Clothing Stories: Skirt
Our clothes have a story, a life cycle - from raw material to product, from workers to consumers. Some clothes become famous with a fancy label, while others become a bargain deal. Some pieces are worked and loved, becoming one-of-a-kind, while others are multiplied into inconceivable amounts - but all are touched by human hands and leave a footprint on our earth. In Clothing Stories, I am a character in my clothes’ story and am here to share my role in its life cycle. To me, storytelling is used time and time again to teach lessons, connect people, and show complexities that enervate our need to define good and bad. It is my hope that this convoluted industry will be enlightened as we become more transparent about what we wear.
I picked up Skirt in 2011 in a small shop in Sri Lanka. I had spent the previous three months in Pondicherry, India, and was on a short holiday in Hikkadduwa, Sri Lanka, a beach town. In Sri Lanka, it is more acceptable to show your legs and shoulders and to even wear a bathing suit without being hassled by men. In hopes of working on my tan, I went shopping for some less mumu like clothes. I found Skirt.
I love that it has bright colors and the print is organic. It is short but not formfitting or tight - and it has pockets! I have worn it every summer since 2011 and it has even traveled to SE Asia, Florida, and the Bahamas with me. Throughout its years with me, Skirt has been very low maintenance. It’s been washed and dried in varying machines and detergents, and I am sure Skirt has even had a run-in with a dryer, too. Its fabric tag is cut out, but I am guessing that because of its durability and softness it is probably a semi-synthetic like viscose or rayon. Skirt does let me in on a secret though: the country of origin listed on its tag is India.
With little Indian flare, I wonder if it was originally made for a Western company. It was the only one of its kind at the Sri Lankan store. Sri Lanka, unlike India, is much less traditional in its dress. This means that t-shirts, slacks, shorts, and skirts are the everyday wears. In contrast, at lease where I was in India, people wore salwar kameez and sarhis. Did it “fall off the truck” or was its store destination always Sri Lanka?
I did notice two holes that have been sewn into a dart. This makes me wonder if the pattern was strategically placed so that the dart concealed the holes and the fabric would not go to waste. There are moments of sloppy seam work and I wonder if the individual who made it was new, tired, frustrated with the machine, or indifferent to repetitive, mundane work. Or perhaps the machine needed to be serviced or oiled. If you have ever dealt with tension issues on a sewing machine then you know the frustrations that I am talking about.

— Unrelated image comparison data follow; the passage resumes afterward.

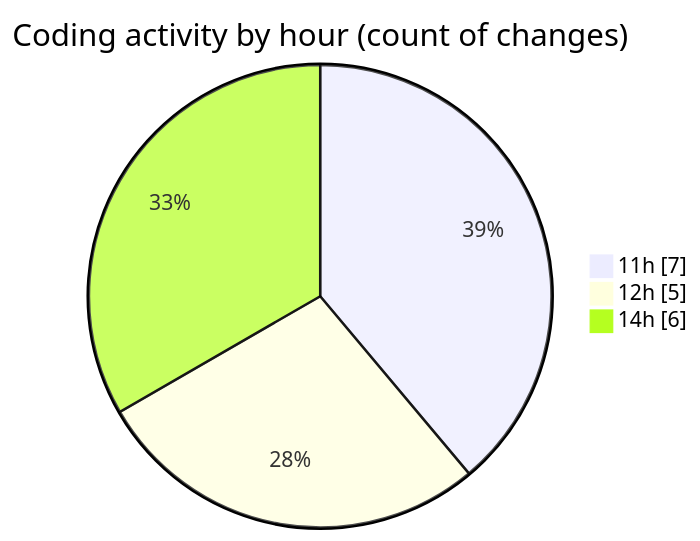
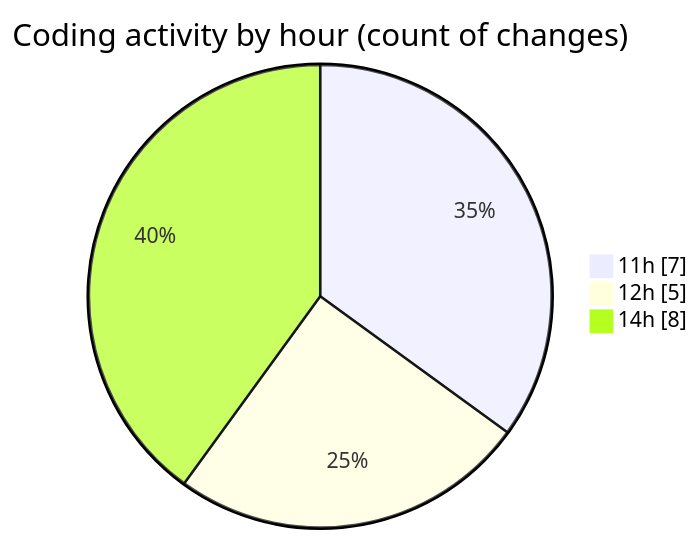
The second of 2 diagrams in 2025-10-22/untitled__workspace_/README.md (debugP/code-tracking), drawn with Mermaid before and after one commit. The commit also changed other lines of this file and 1 other file, not shown here.

````diff
--- a/2025-10-22/untitled__workspace_/README.md
+++ b/2025-10-22/untitled__workspace_/README.md
@@ -28,7 +28,7 @@
 ```mermaid
 pie showData
 title Coding activity by hour (count of changes)
 "11h" : 7
 "12h" : 5
-"14h" : 6
+"14h" : 8
 ```
````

I will continue to wear Skirt because I feel like myself while wearing it and it brings back memories of Sri Lanka. One of the first times I wore Skirt was out one evening to a beach bar in Hikkaduwa. A travel mate and I befriended a group of people that turned out to be professional Sri Lankan Latin Dancers. I got to practice my salsa moves in the sand on a beautiful beach half way across the world, all the while working on my tan. As I consider who made my skirt, what it’s made of, how it got to Sri Lanka, and why there are two holes sewed into the dart, I know all I can do is guess its past. But I know that I can tell part of its story and that brings me joy.